▶ **BRIEF**:
When a line of the records contains "index", copy it.

▶ **GIVEN DATA**:
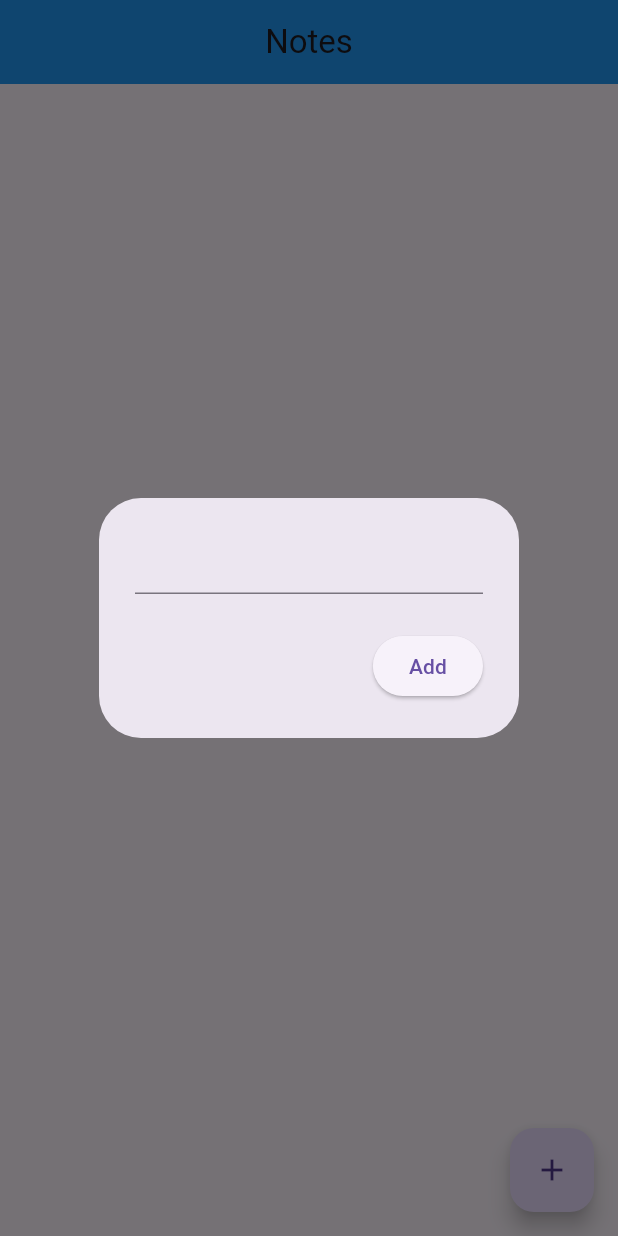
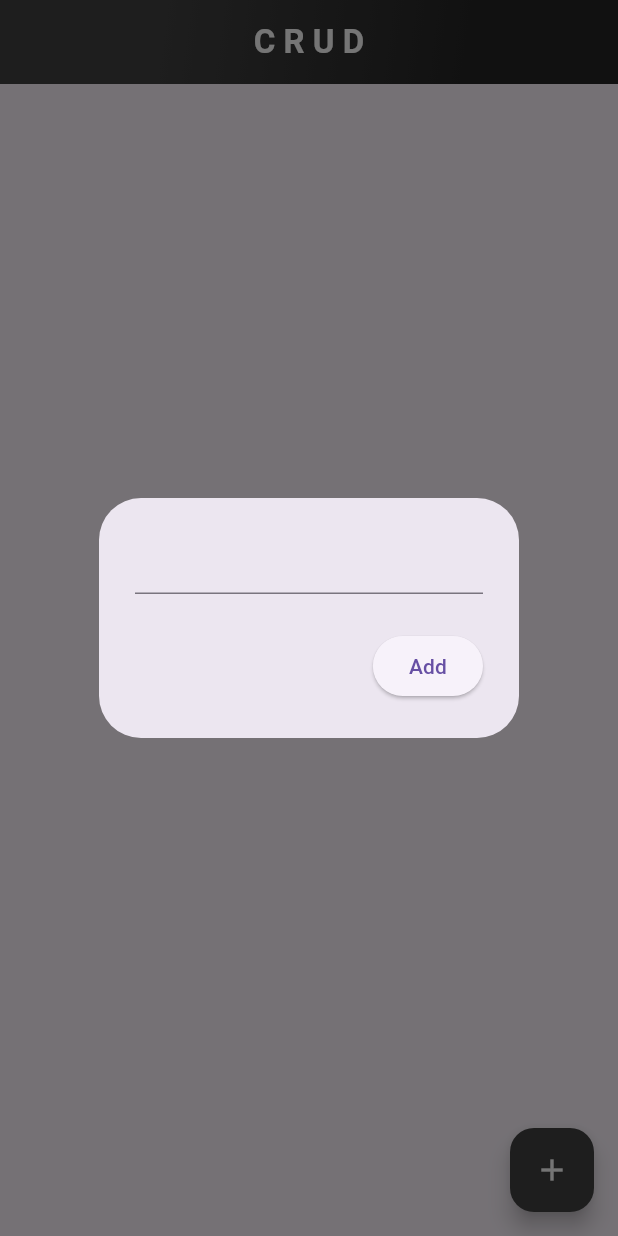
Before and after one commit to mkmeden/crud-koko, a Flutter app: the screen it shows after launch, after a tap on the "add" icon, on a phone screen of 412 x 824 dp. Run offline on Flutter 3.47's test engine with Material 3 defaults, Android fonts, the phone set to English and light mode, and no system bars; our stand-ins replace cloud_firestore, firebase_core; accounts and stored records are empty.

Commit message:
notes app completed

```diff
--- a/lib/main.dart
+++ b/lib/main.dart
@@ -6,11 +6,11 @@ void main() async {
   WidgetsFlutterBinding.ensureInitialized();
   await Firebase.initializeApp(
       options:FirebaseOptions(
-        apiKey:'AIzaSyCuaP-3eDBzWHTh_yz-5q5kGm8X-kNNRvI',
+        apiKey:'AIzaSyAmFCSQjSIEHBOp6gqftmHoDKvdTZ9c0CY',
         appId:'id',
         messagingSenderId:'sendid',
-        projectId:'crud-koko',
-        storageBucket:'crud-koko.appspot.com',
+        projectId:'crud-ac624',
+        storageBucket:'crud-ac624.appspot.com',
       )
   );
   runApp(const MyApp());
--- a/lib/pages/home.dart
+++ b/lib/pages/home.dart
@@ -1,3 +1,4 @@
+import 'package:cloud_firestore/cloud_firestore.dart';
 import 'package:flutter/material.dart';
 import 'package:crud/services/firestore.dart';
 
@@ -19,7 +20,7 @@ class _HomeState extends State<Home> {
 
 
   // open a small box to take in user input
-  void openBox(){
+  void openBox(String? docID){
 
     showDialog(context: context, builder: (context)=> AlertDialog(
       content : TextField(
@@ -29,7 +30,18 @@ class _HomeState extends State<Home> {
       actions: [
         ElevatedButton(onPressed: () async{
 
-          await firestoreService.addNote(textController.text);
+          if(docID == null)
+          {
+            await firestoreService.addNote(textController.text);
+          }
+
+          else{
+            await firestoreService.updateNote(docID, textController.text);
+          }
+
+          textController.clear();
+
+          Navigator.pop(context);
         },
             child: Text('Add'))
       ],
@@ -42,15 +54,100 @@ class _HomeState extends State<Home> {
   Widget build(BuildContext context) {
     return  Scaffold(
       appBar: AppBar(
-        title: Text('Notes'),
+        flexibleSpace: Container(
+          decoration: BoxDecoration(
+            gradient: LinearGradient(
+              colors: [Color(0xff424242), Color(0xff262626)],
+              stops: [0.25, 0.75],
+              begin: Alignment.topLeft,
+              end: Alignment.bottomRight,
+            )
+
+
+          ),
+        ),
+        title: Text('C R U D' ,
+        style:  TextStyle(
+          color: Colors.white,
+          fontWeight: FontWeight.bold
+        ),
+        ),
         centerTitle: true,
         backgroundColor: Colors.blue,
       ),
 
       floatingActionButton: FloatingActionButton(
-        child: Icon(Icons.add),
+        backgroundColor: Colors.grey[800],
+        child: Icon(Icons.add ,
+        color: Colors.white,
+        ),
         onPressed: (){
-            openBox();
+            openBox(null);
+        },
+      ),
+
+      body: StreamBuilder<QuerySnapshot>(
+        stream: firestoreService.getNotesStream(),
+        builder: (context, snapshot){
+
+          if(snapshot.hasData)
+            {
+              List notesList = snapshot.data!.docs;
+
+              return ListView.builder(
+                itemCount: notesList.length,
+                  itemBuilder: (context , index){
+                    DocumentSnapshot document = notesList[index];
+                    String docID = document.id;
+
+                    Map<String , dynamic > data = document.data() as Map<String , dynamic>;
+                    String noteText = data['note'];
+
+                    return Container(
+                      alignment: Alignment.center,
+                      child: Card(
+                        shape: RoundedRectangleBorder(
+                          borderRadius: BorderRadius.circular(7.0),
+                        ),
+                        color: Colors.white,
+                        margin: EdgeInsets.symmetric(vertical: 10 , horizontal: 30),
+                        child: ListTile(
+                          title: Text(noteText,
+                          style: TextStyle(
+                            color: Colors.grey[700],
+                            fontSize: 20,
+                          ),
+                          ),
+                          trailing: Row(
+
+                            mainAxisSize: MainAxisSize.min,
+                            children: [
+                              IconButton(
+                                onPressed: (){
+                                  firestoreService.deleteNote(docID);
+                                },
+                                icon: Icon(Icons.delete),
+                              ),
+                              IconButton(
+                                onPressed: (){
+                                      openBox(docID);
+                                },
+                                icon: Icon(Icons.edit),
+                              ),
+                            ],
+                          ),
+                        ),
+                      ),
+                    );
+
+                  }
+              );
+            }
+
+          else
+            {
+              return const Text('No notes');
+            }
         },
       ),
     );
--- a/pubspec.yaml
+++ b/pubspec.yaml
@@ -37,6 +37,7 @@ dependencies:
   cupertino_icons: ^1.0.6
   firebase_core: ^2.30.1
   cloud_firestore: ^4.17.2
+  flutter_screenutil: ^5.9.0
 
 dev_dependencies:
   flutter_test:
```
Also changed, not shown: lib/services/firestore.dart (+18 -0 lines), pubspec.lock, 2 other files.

...

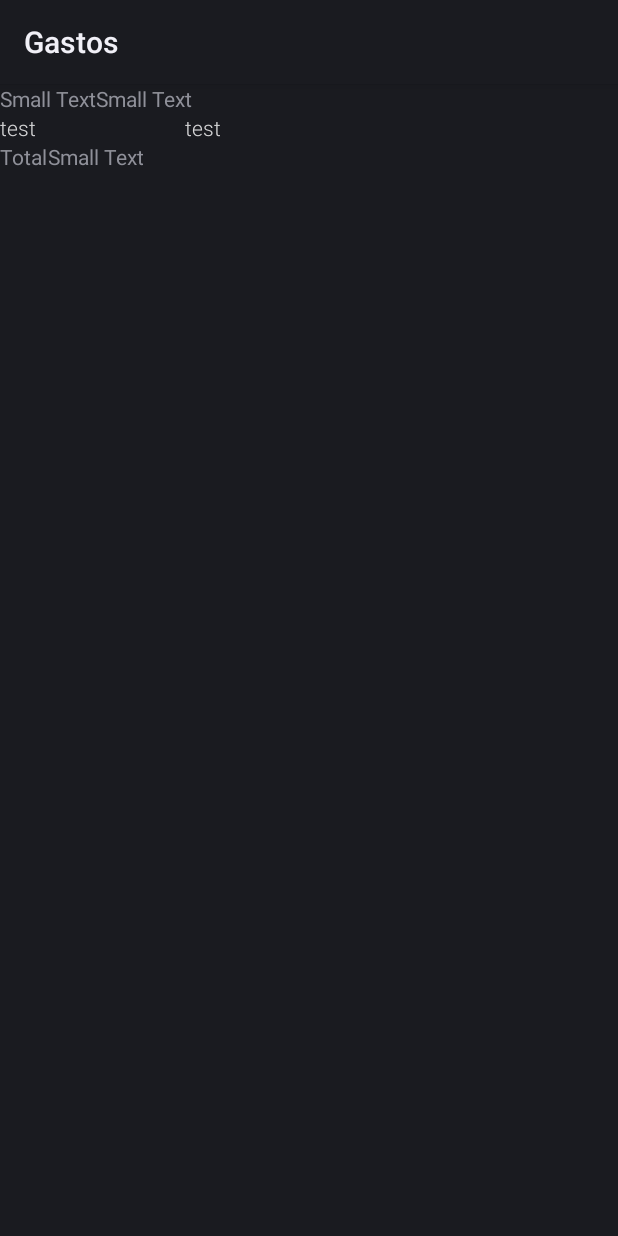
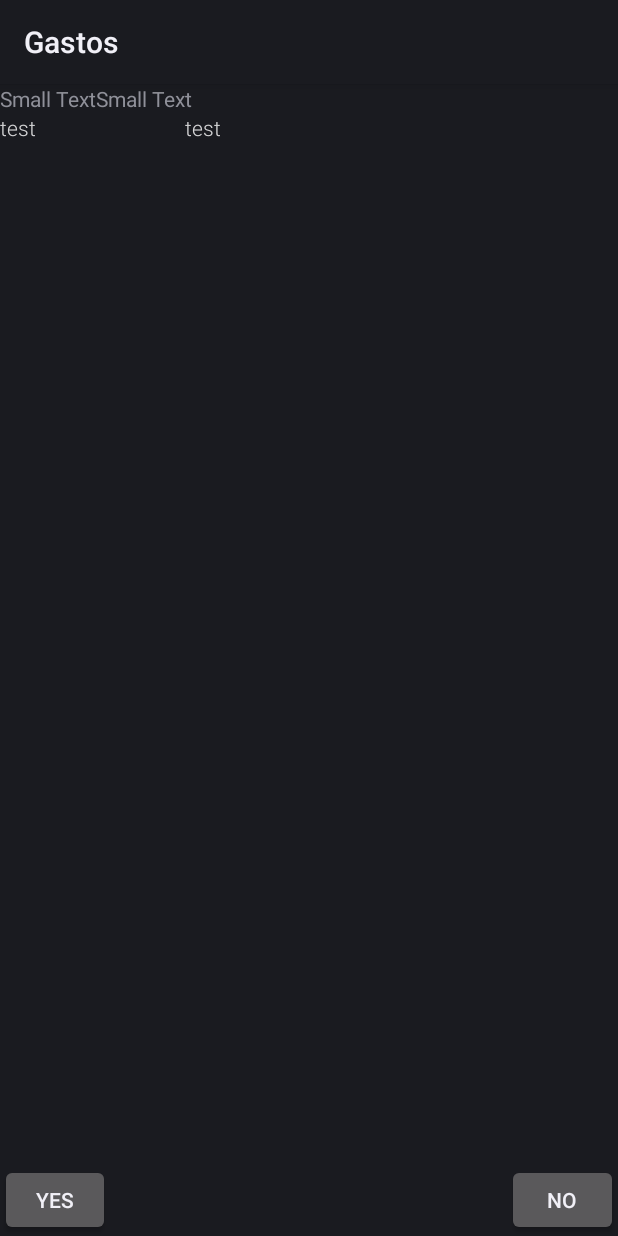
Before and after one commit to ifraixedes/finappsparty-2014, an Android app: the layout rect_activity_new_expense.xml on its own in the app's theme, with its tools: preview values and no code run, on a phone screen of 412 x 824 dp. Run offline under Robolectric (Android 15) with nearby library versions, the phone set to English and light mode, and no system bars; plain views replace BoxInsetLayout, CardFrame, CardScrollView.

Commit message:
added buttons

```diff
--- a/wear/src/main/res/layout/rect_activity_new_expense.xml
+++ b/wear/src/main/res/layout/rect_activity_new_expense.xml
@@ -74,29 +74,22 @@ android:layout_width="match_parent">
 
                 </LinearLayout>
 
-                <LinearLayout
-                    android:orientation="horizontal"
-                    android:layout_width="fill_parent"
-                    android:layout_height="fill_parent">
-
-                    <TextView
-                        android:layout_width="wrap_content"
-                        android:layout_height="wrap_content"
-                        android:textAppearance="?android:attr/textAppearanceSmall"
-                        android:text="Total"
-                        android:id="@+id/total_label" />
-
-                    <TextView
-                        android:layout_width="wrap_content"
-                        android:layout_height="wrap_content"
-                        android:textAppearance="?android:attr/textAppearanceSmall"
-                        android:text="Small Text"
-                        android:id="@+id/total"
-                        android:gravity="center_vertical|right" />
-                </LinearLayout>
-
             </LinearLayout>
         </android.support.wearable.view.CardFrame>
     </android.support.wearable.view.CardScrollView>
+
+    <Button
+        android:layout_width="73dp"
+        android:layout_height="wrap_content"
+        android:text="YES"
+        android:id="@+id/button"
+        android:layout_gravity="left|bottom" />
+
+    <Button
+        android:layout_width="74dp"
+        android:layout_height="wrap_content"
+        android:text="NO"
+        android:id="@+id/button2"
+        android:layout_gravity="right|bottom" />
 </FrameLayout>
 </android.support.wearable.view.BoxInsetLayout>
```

▶ **EXERCISE RESPONSE**:
+                  itemBuilder: (context , index){
+                    DocumentSnapshot document = notesList[index];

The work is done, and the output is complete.